There will be a short presentation about what is required in 4-H. Staff, club and project leaders will also be on hand to answer your questions and to enroll you in the program.

State fair winners

Our Archuleta County 4-H youth did exceptionally well at state fair this year.

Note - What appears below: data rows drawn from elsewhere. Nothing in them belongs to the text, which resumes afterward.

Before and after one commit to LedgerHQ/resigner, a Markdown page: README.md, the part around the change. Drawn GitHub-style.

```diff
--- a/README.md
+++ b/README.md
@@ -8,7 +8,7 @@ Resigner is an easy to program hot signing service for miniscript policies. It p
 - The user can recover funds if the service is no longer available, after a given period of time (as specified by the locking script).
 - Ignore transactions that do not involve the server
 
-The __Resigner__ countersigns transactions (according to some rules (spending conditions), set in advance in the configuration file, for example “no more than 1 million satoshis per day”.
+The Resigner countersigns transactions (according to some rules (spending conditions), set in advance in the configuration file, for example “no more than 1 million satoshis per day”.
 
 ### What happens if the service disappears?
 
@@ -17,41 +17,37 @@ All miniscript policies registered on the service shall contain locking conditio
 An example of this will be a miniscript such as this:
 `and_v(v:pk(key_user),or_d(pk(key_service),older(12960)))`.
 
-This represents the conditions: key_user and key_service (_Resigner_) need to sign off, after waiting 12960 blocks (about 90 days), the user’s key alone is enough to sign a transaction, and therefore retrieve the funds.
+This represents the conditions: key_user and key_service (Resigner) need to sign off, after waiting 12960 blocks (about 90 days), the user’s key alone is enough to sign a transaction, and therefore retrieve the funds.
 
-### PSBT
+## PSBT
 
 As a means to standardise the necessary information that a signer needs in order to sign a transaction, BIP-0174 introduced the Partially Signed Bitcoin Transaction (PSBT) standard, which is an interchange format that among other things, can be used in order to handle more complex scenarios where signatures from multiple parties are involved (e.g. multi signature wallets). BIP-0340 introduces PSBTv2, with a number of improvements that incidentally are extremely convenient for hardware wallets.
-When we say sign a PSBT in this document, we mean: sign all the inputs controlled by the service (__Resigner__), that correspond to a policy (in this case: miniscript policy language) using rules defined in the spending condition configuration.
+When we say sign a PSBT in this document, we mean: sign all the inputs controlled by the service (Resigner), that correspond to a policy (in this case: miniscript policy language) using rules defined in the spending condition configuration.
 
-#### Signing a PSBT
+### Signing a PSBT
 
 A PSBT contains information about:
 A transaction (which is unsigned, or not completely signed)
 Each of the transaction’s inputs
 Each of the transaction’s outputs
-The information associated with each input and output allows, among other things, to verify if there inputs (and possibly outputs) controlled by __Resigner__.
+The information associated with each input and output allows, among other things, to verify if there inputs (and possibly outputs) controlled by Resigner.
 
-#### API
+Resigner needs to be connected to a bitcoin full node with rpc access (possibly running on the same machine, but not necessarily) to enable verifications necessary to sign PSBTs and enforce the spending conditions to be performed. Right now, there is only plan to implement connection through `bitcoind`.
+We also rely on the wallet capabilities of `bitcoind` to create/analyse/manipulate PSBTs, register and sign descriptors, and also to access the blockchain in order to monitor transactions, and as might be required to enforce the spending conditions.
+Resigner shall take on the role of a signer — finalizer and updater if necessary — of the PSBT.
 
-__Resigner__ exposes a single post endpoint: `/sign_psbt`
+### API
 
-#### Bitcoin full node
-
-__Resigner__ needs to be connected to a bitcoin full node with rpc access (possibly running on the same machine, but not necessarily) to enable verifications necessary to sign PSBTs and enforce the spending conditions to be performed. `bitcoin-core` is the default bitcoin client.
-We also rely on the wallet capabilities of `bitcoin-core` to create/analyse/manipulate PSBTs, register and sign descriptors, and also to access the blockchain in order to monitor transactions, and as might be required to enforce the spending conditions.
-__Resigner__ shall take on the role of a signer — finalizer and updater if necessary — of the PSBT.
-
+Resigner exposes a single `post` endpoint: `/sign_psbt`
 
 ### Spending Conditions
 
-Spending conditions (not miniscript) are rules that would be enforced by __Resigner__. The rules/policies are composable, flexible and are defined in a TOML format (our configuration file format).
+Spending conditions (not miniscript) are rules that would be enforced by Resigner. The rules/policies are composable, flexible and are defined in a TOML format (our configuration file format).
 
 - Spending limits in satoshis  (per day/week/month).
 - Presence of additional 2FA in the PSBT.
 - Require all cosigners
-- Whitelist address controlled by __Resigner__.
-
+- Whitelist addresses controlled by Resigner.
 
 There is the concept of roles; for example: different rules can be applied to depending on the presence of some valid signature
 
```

The following participants won prizes for their projects.

Congratulations to the state fair winners and to all Archuleta County 4-H youth for their work this past year.

Cerenity Keating, Unit 1 Intermediate, Veterinary Science Project, 10th place.

Danielle Decker, Unit 1 Intermediate, Cat Project, fourth place.

Marie Smith, Unit 1 Junior, Gardening Project, eighth place.

Savannah Unger, Unit 1 Senior, Gardening Project second place, Reserve Unit Champion.

Brenna Bayles, Unit 1 Intermediate, Gardening Project, second place, Reserve Unit Champion.

Jack Hittle, Unit 1 Junior, Model Rocketry Project, 10th place.

Tomas McNeill, Unit 1 Intermediate, Model Rocketry Project, sixth place.

Noah Rutter, Unit 1 Junior, Outdoor Adventures Project, sixth place.

Lorah Jacobson, Unit 1 Intermediate, Outdoor Adventures Project, fifth place.

Carson Martin, Unit 1 Junior, Sportsfishing Project, sixth place.

Courtney Jacquez, Unit 1 Junior, Photography Project, eighth place.

Reece Peterson, Unit 2 Junior, Photography Project, second place, Reserve Unit Champion.

Ashlie Elliott, Intermediate, Two Page Layout Scrapbooking Project, seventh place.

Courtney Jacquez, Junior, Album Scrapbooking Project, qualifier.

Joshua Baker, Unit 2 Senior, Woodworking Project, first place, Unit Champion.

Jaden Keating, Unit 2 Intermediate Woodworking Project, 10th place.

Ashlie Elliott, Unit 1 Intermediate, Cake Decorating Project, sixth place.

Kylie Ketchum, Unit 1 Junior, Pillowcase Sewing Project, 10th place.

Kylie Ketchum, Unit 1 Junior, Simple Bottoms Sewing Project, qualifier.

Kylie Keuning, Unit 2 Intermediate, Top Sewing Project, fourth place.

Ashlie Elliott, Unit 2 Intermediate, Dress Sewing Project, ninth place.

Diana Scott, Unit 2 Senior, Scones Foods and Nutrition Project, seventh place.